Beirut: After eight years of being at the each other’s throats, Syria and Qatar are taking baby steps towards normalisation, triggered, it seems, by Iraqi mediation, economic needs, and a mutual desire to break their respective isolation.
On Monday, Qatari Airways was granted a license to fly over Syrian airspace, according to an official statement by the Syrian Tourism Ministry.
It came on the heels of a quick visit to Damascus by Iraqi National Security Adviser Faleh Al Fayyad, who carried messages from Doha to Damascus the previous week.
Flights had been suspended along with diplomatic relations back in 2011, when the two countries found themselves on opposite sides of a gruelling eight-year civil war.
Doha was a staunch backer of Islamist rebels fighting to overthrow Syrian president Bashar Al Assad.
For Qatar, the move will save the state airline 90 minutes of air time which will also save the company money on fuel.
Previously, the airline would have to go around Syria, through Iraq and Turkey.
Syria, on the other hand, will charge Qatar Airways to use its airspace.
Because of the astronomical cost of the war, the Syrian government, although victorious, is severely cash strapped, and needs all the money it can get—even if this means cooperating with a once despised foe.
“This development shows that both the Syrian regime and its former adversaries are pragmatic enough to move on,” said Hassan Hassan, a ranking Washington-based Syrian political analyst, working at the Center for Global Policy, told Gulf News.
Qatar regionally isolated
Qatar, is also extremely isolated after Saudi Arabia, the UAE, Bahrain and Egypt severed ties on June 5, 2017, accusing it of backing extremists.
“Qatar Airways needs as much air space as it can get because Saudi Arabia and its allies have blocked it from using theirs,” he added.
Qatar Airways has lost approximately $69 million annually after the Arab Quartet severed ties in 2017.
The developments are an interesting turn of events after only three months ago Qatar called normalisation with Damascus “unacceptable”.
While other Arab countries, such as the UAE, Bahrain and Jordan have taken steps to restore ties, Qatar’s foreign minister Mohammad Bin Abdul Rahman Al Thani said his country had no intention of re-engaging with a regime that was “guilty of war crimes”.
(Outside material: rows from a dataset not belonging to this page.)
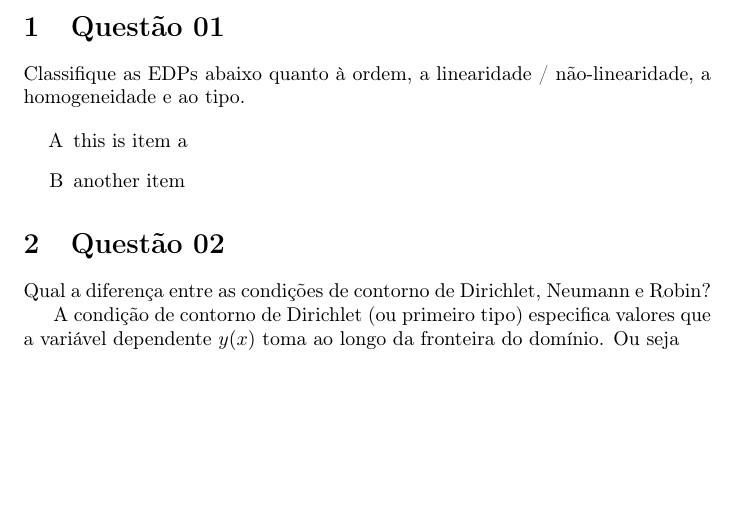
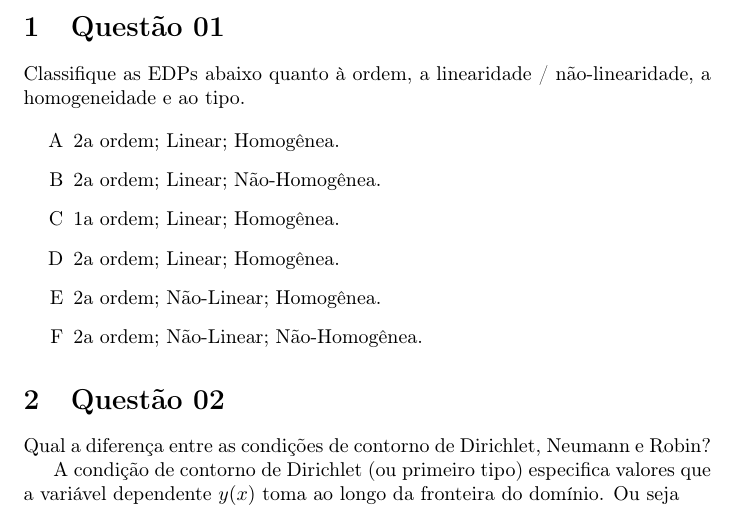
Before and after one commit to tfoliva/Lista_01_MetNum, a LaTeX document (lista_01.tex): part of the page, cut so that both start at the same text, the shorter picture padded with empty space. Compiled offline with pdfLaTeX.

Commit message:
questão 01

```diff
--- a/lista_01.tex
+++ b/lista_01.tex
@@ -8,7 +8,7 @@
 %\usepackage{subfigure}
 
 \title{Métodos Numéricos --- Lista 01}
-\author{André Paladini 14182390 \\ Tiago F. Oliva Costa \quad 8004408 }
+\author{André Paladini  \quad 14182390 \\ Tiago F. Oliva Costa \quad 8004408 }
 
 \begin{document}
 \maketitle
@@ -17,8 +17,12 @@
 Classifique as EDPs abaixo quanto à ordem, a linearidade / não-linearidade, a homogeneidade e ao tipo.
 
 \begin{enumerate}[label=\Alph*]
-\item this is item a
-\item another item
+\item 2a ordem; Linear; Homogênea.
+\item 2a ordem; Linear; Não-Homogênea.
+\item 1a ordem; Linear; Homogênea.
+\item 2a ordem; Linear; Homogênea.
+\item 2a ordem; Não-Linear; Homogênea.
+\item 2a ordem; Não-Linear; Não-Homogênea.
 \end{enumerate}
 
 \section{Questão 02}
```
However, interestingly enough, during a speech earlier this year where Al Assad chastised Turkish President Recept Tayyip Erdogan he conveniently left out any criticisms of Qatar.
Turkey and Qatar are close allies who are top backers of the Muslim Brotherhood. They both backed Islamist rebels in the Syrian war.
Damascus insists that the airspace agreement came at the request of Doha, who addressed Syrian authorities as “the esteemed government of Syria”.
First rapprochement steps
Steps towards rapprochement began in March 2018, when the sports federation of the two countries signed a low-profile cooperation agreement in the training and exchange of athletes.
In May, investigative British journalist Robert Fisk said that during a recent visit to Damascus, where he is given access to top command, he heard that Syrian-Qatari relations had resumed “at a low-grade and humble level.”
During the war, the two countries had worked together, via Lebanese mediation, on the release of 13 nuns kidnapped by the Islamist Jabhat Al Nusra rebel group, back in 2014.
Lebanon did the bidding, Qatar paid the ransom money, and, in exchange, Syria released 153 women prisoners to Al Nusra.
Prior to this mediation, the Qataris had generously bankrolled Islamist rebels since 2011.
According to the Financial Times, Qatar paid up to $3 billion to various Syrian opposition groups during the first two years of the civil war, with up to $50,000 USD annually for every defector.
Several prominent former Syrian officials, like ex-Prime Minister Riad Hijab, were residents of Doha until very recently.
Prior to the conflict, the two countries had enjoyed exceptionally warm relations under the era of the present emir’s father, Hamad Bin Khalifa Al Thani, who had a villa in Damascus, presented to him by his Syrian counterpart.
However, Hamad’s embrace of the opposition led to closure of the Qatari Embassy in Damascus and the shutting down of the Doha-based Al Jazeera Television.
Al Jazeera ban lifted
Two weeks ago, a state-imposed proxy over the channel’s website was lifted, for both the Arabic and English versions.
“Secretly or publicly, many countries like Qatar are considering a U-turn,” said prominent Syrian oppo-sition writer Fayez Sara.
“If the international community has reasoned that Bashar is there to stay, therefore, they all need to restore relations with his regime, each according to their own country’s specific interests.”
However, he did not believe that that regional rapprochement with Syria will expand to Turkey or Sau-di Arabia.